Start of Information provided
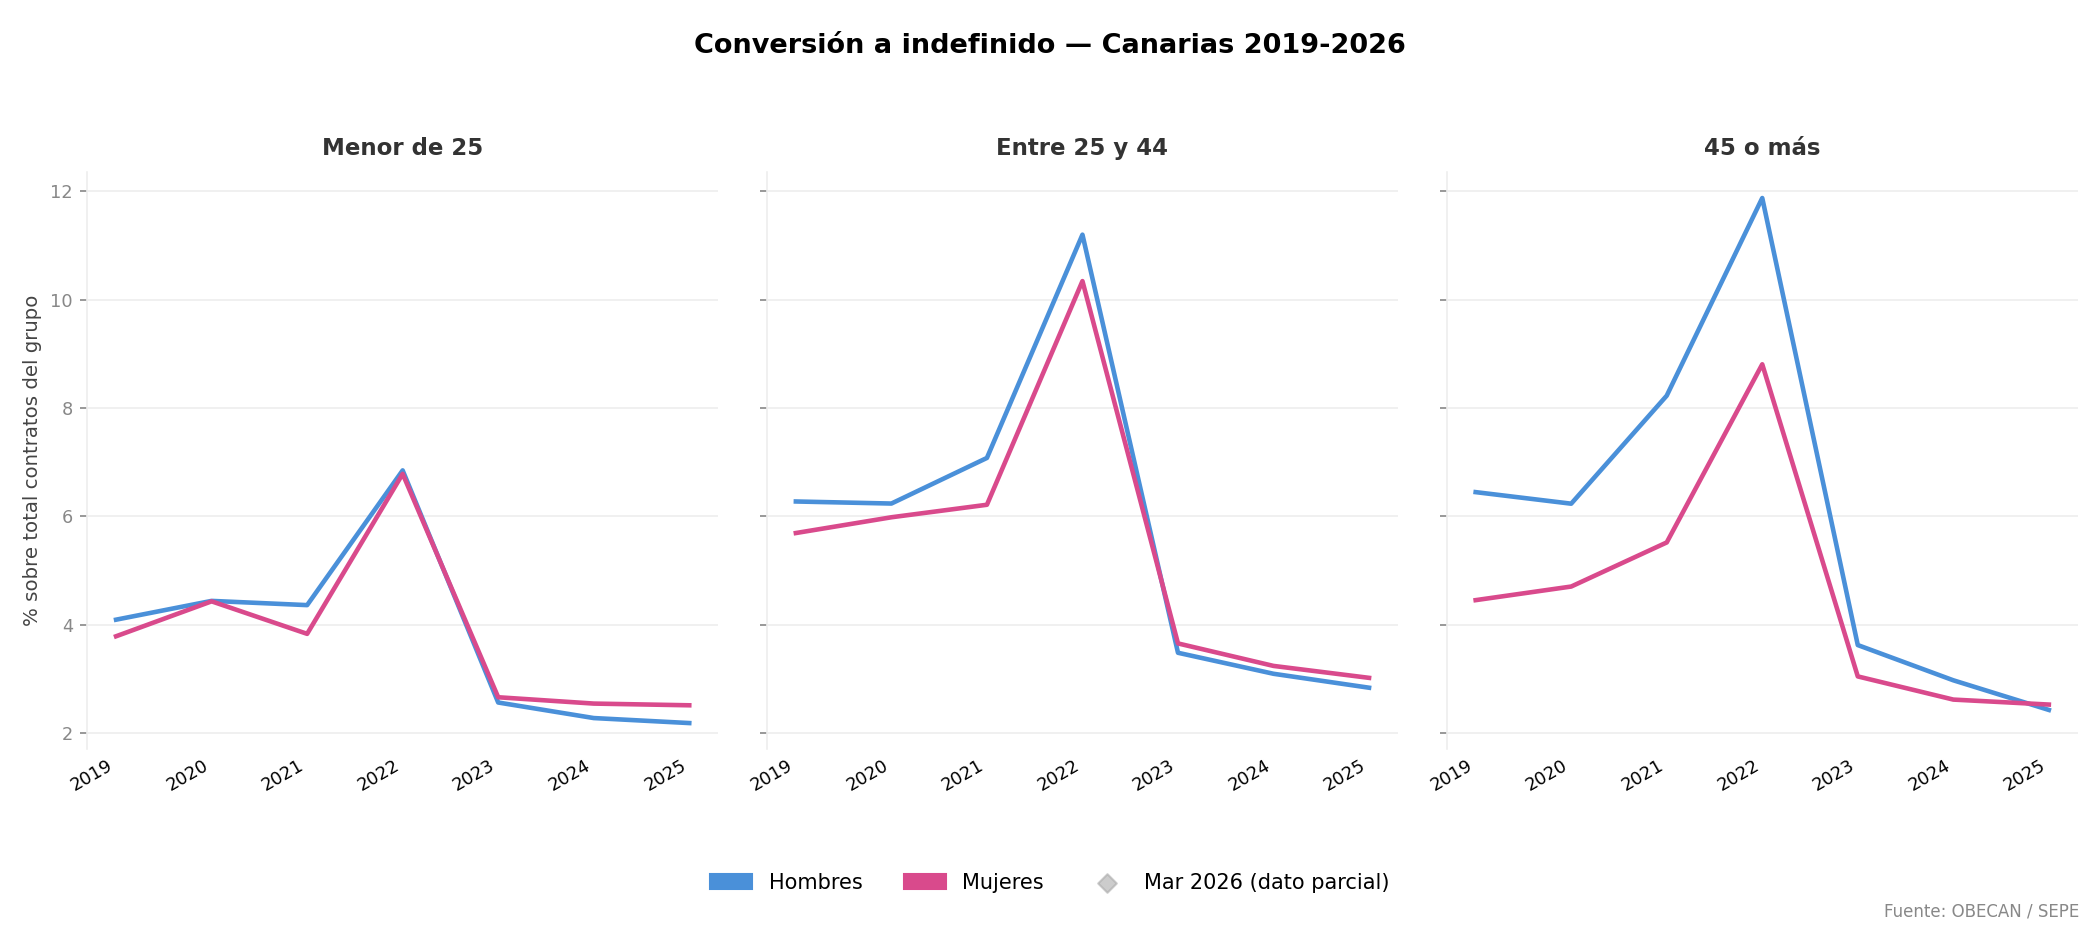
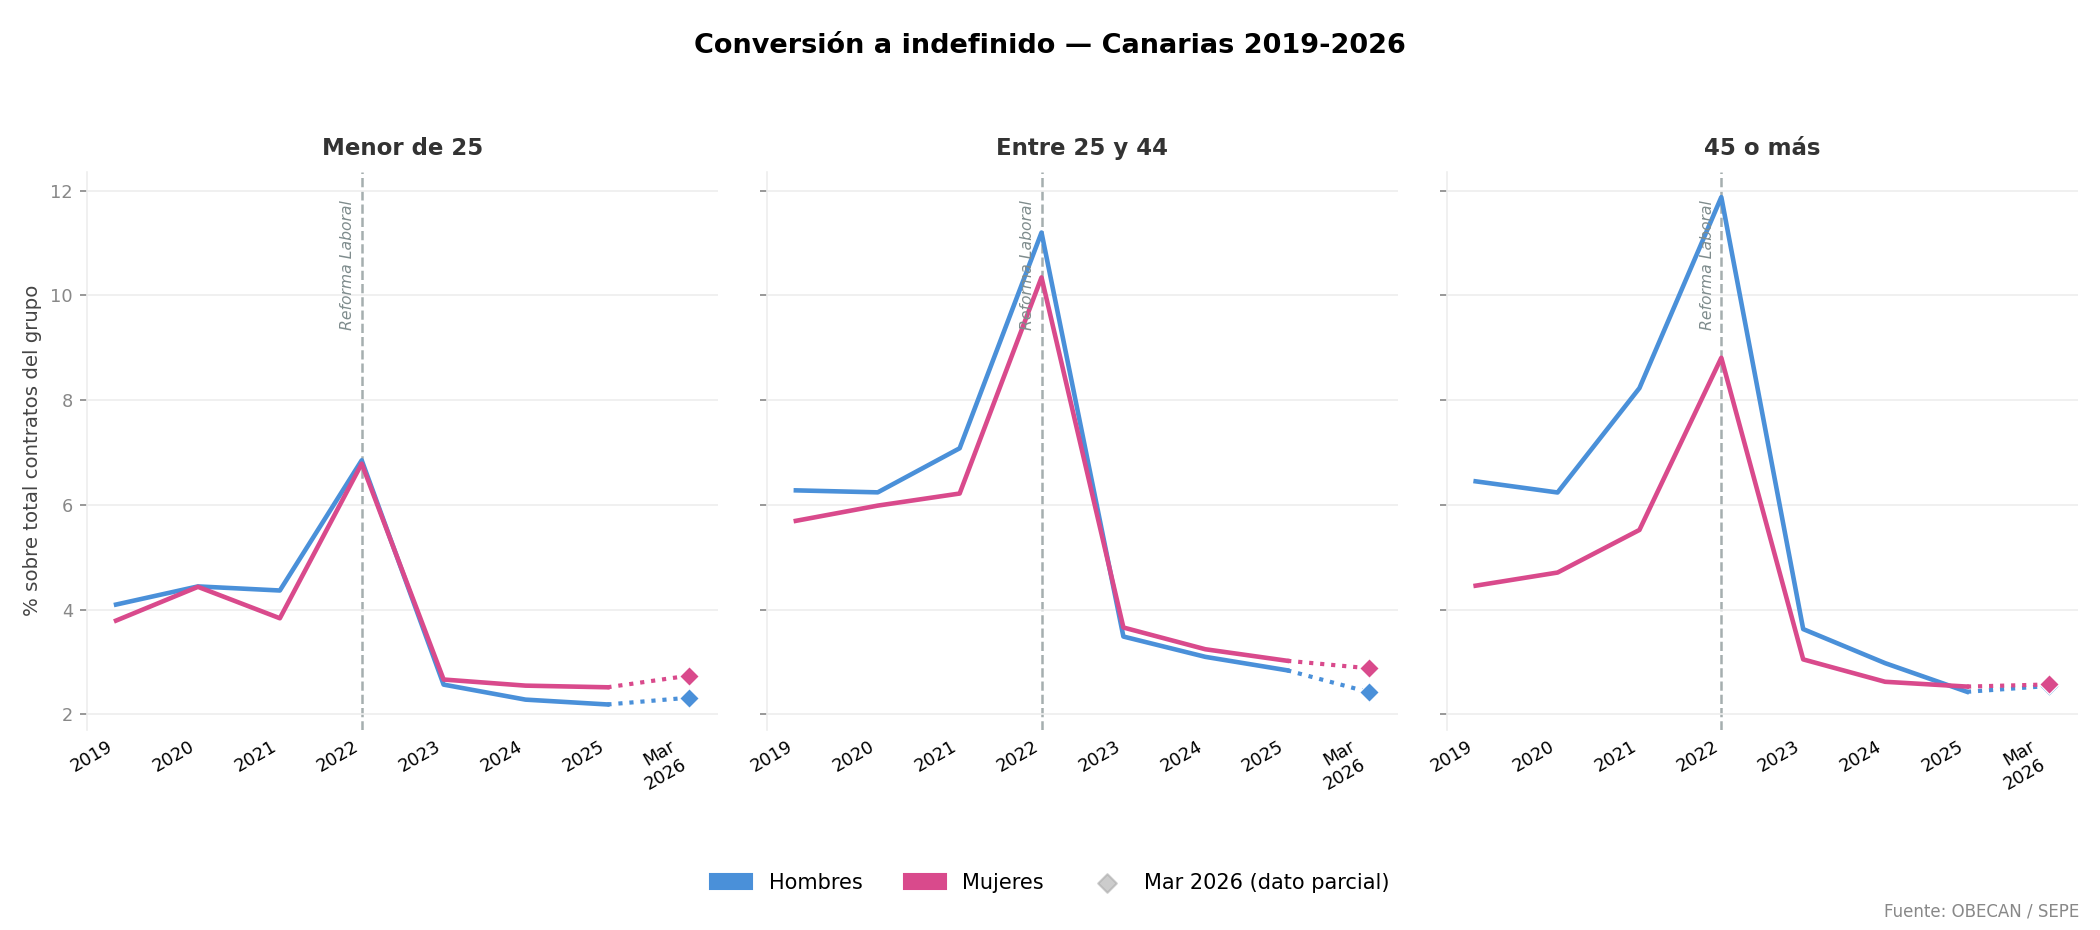
style: add vertical dashed line for 2022 and dotted projection with diamond marker for March 2026 in historical plots

diff --git a/assets_proyecto5/plots_assets.py b/assets_proyecto5/plots_assets.py
@@ -1123,10 +1123,32 @@ def plot_historico_tipos_contrato_por_edad(context: AssetExecutionContext) -> No
                            (agg["tc"] == tc_name)].set_index("año")
                 vals = [sub.loc[a, "pct"] if a in sub.index else np.nan for a in AÑOS]
 
+                # Trazar línea continua hasta el penúltimo año
                 xs = [i for i, a in enumerate(AÑOS)
                       if a <= (AÑO_FIN - 1) and not np.isnan(vals[i])]
                 ys = [vals[i] for i in xs]
                 ax.plot(xs, ys, color=COLORS[sexo], lw=2.2)
+
+                # Proyección al último año (dato parcial) con línea punteada y diamante
+                if AÑO_FIN in AÑOS and (AÑO_FIN - 1) in AÑOS:
+                    x_prev = AÑOS.index(AÑO_FIN - 1)
+                    x_curr = AÑOS.index(AÑO_FIN)
+                    y_prev = vals[x_prev]
+                    y_curr = vals[x_curr]
+                    if not np.isnan(y_prev) and not np.isnan(y_curr):
+                        # Línea discontinua de proyección
+                        ax.plot([x_prev, x_curr], [y_prev, y_curr], color=COLORS[sexo], lw=2.0, linestyle=":")
+                        # Diamante
+                        ax.scatter(x_curr, y_curr, marker="D", s=45, color=COLORS[sexo],
+                                   edgecolors="white", linewidths=0.6, zorder=5)
+
+            # Línea discontinua vertical para la Reforma Laboral en 2022
+            if 2022 in AÑOS:
+                idx_2022 = AÑOS.index(2022)
+                ax.axvline(x=idx_2022, color="#7f8c8d", linestyle="--", alpha=0.7, lw=1.2, zorder=1)
+                ax.text(idx_2022 - 0.08, 0.95, "Reforma Laboral",
+                        transform=ax.get_xaxis_transform(),
+                        rotation=90, ha="right", va="top", color="#7f8c8d", fontsize=7.5, style="italic")
 
             mes_abbr = {
                 1: "Ene", 2: "Feb", 3: "Mar", 4: "Abr", 5: "May", 6: "Jun",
End of Information provided
* _How to complete this task_: Only the pictures are left behind; write out everything else in the records exactly.

* _Written solution_:
style: add vertical dashed line for 2022 and dotted projection with diamond marker for March 2026 in historical plots

diff --git a/assets_proyecto5/plots_assets.py b/assets_proyecto5/plots_assets.py
@@ -1123,10 +1123,32 @@ def plot_historico_tipos_contrato_por_edad(context: AssetExecutionContext) -> No
                            (agg["tc"] == tc_name)].set_index("año")
                 vals = [sub.loc[a, "pct"] if a in sub.index else np.nan for a in AÑOS]
 
+                # Trazar línea continua hasta el penúltimo año
                 xs = [i for i, a in enumerate(AÑOS)
                       if a <= (AÑO_FIN - 1) and not np.isnan(vals[i])]
                 ys = [vals[i] for i in xs]
                 ax.plot(xs, ys, color=COLORS[sexo], lw=2.2)
+
+                # Proyección al último año (dato parcial) con línea punteada y diamante
+                if AÑO_FIN in AÑOS and (AÑO_FIN - 1) in AÑOS:
+                    x_prev = AÑOS.index(AÑO_FIN - 1)
+                    x_curr = AÑOS.index(AÑO_FIN)
+                    y_prev = vals[x_prev]
+                    y_curr = vals[x_curr]
+                    if not np.isnan(y_prev) and not np.isnan(y_curr):
+                        # Línea discontinua de proyección
+                        ax.plot([x_prev, x_curr], [y_prev, y_curr], color=COLORS[sexo], lw=2.0, linestyle=":")
+                        # Diamante
+                        ax.scatter(x_curr, y_curr, marker="D", s=45, color=COLORS[sexo],
+                                   edgecolors="white", linewidths=0.6, zorder=5)
+
+            # Línea discontinua vertical para la Reforma Laboral en 2022
+            if 2022 in AÑOS:
+                idx_2022 = AÑOS.index(2022)
+                ax.axvline(x=idx_2022, color="#7f8c8d", linestyle="--", alpha=0.7, lw=1.2, zorder=1)
+                ax.text(idx_2022 - 0.08, 0.95, "Reforma Laboral",
+                        transform=ax.get_xaxis_transform(),
+                        rotation=90, ha="right", va="top", color="#7f8c8d", fontsize=7.5, style="italic")
 
             mes_abbr = {
                 1: "Ene", 2: "Feb", 3: "Mar", 4: "Abr", 5: "May", 6: "Jun",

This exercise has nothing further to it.